grant me, of slightly varying the phraseology in one or two instances,-- not with a view of improving, but of softening the expression. 2
I expected to have seen you on your return from West Point, and to have talked with you about the review of Everett "Orations". We should be very glad of it for the August number--the article will be rather late for September. If you will do me the favour to write it, I should like to receive it by the 15th of July. 3
Allow me to express my gratitude for the friendly interest you take in our journal. We shall be exceedingly glad of all the help you may be disposed to give us, and I hope that you will not be impatient if I show you the value I set upon your promise of assistance, by occasionally reminding you of it.
I am sir
yours sincerely &c &c
WILLIAM C. BRYANT
MANUSCRIPT: MHS ADDRESS: Mr. Geo. Bancroft.
New York Aug 10, 1825.
My dear Sir
I am afraid you may not altogether be pleased with the form in which your translation of Schiller's Division of the Earth appears in our last number. 1 I have been absent from the city for about four weeks past and your translation was received and printed in my absence. 2 I am just returned and Dr. Anderson has told me that not being pleased with the measure he took the liberty to alter the last line in every stanza in such a manner as to make it two syllables longer.--

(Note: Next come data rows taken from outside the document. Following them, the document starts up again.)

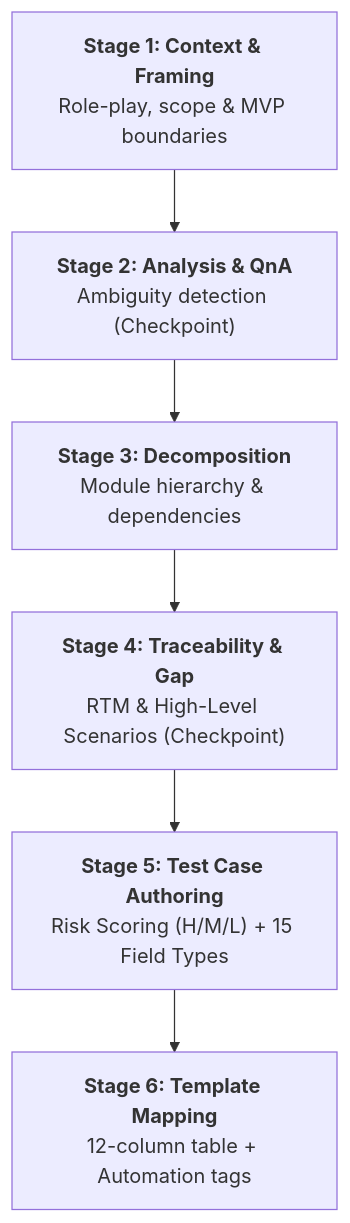
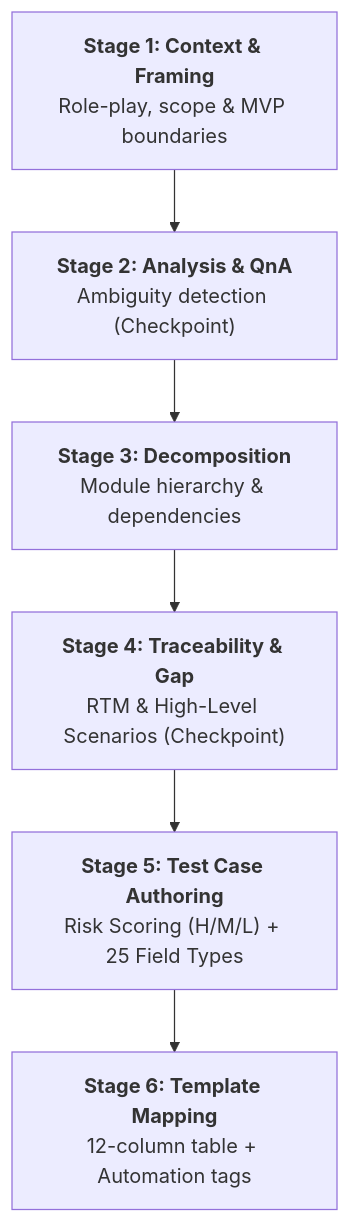
The diagram in test-design/manual-rbt/rbt-manual-testing/SKILL.md (TeeVee98/Synapse-Hub), drawn with Mermaid before and after one commit. The commit also changed other lines of this file and 37 other files, not shown here.

````diff
--- a/test-design/manual-rbt/rbt-manual-testing/SKILL.md
+++ b/test-design/manual-rbt/rbt-manual-testing/SKILL.md
@@ -79,8 +79,8 @@
 ```mermaid
 flowchart TD
     S1["<b>Stage 1: Context & Framing</b><br/>Role-play, scope & MVP boundaries"] --> S2["<b>Stage 2: Analysis & QnA</b><br/>Ambiguity detection (Checkpoint)"]
     S2 --> S3["<b>Stage 3: Decomposition</b><br/>Module hierarchy & dependencies"]
     S3 --> S4["<b>Stage 4: Traceability & Gap</b><br/>RTM & High-Level Scenarios (Checkpoint)"]
-    S4 --> S5["<b>Stage 5: Test Case Authoring</b><br/>Risk Scoring (H/M/L) + 15 Field Types"]
+    S4 --> S5["<b>Stage 5: Test Case Authoring</b><br/>Risk Scoring (H/M/L) + 25 Field Types"]
     S5 --> S6["<b>Stage 6: Template Mapping</b><br/>12-column table + Automation tags"]
 ```
````
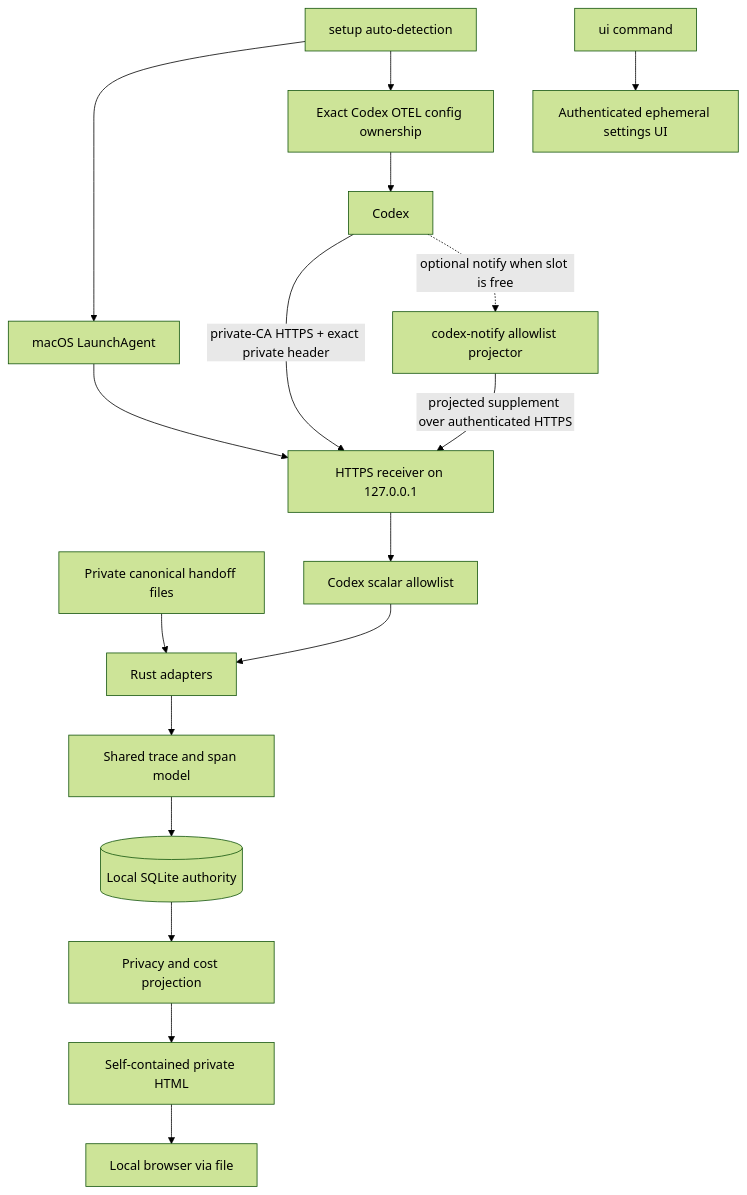
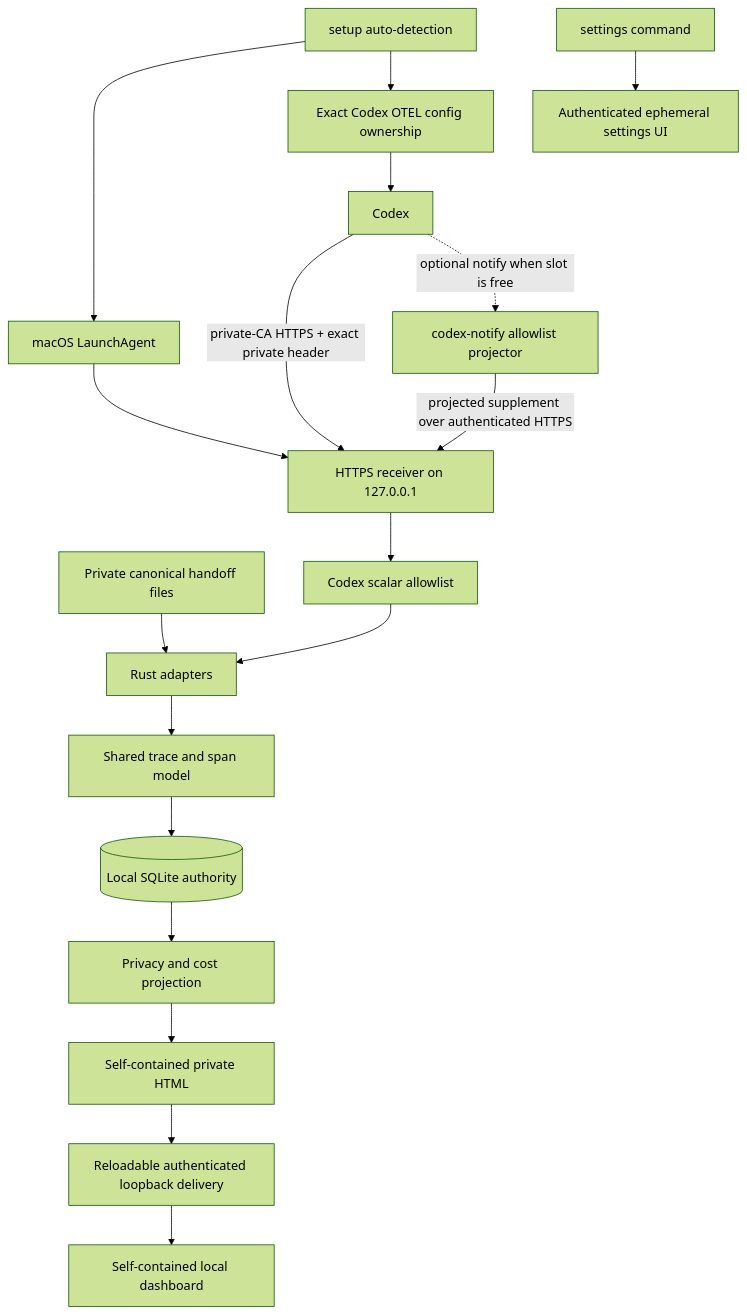
One commit to MCprotein/agent-observability changed the first of 2 diagrams in README.md. Above: the diagram before and after it, drawn with Mermaid (forest theme). The commit also changed other lines of this file and 18 other files, not shown here.

````diff
--- a/README.md
+++ b/README.md
@@ -235,19 +240,20 @@
 ```mermaid
 flowchart TB
     Codex["Codex"] -->|"private-CA HTTPS + exact private header"| Receiver["HTTPS receiver on 127.0.0.1"]
     Codex -.->|"optional notify when slot is free"| Notify["codex-notify allowlist projector"]
     Notify -->|"projected supplement over authenticated HTTPS"| Receiver
     Manual["Private canonical handoff files"] --> Adapters["Rust adapters"]
     Receiver --> Allowlist["Codex scalar allowlist"]
     Allowlist --> Adapters
     Adapters --> Domain["Shared trace and span model"]
     Domain --> Store[("Local SQLite authority")]
     Store --> Report["Privacy and cost projection"]
     Report --> HTML["Self-contained private HTML"]
-    HTML --> Browser["Local browser via file"]
+    HTML --> Delivery["Reloadable authenticated loopback delivery"]
+    Delivery --> Browser["Self-contained local dashboard"]
     Connect["setup auto-detection"] --> LaunchAgent["macOS LaunchAgent"]
     Connect --> Ownership["Exact Codex OTEL config ownership"]
     LaunchAgent --> Receiver
     Ownership --> Codex
-    Settings["ui command"] --> Config["Authenticated ephemeral settings UI"]
+    Settings["settings command"] --> Config["Authenticated ephemeral settings UI"]
 ```
````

I regret that it has been done--but the blame is principally if not wholly my own. I should have mentioned to Anderson, before I left the city, your protest against the alteration of any of your contributions without first consulting you. 3 It did not occur to me however that any poetical articles might be received from you during my absence.
Dr. Anderson states to me that he has hitherto in all cases taken the liberty to make alterations in the poetical contributions sent him, without the least scruple, wherever his taste or fancy dictated, and that in most instances his correspondents had given him an unqualified license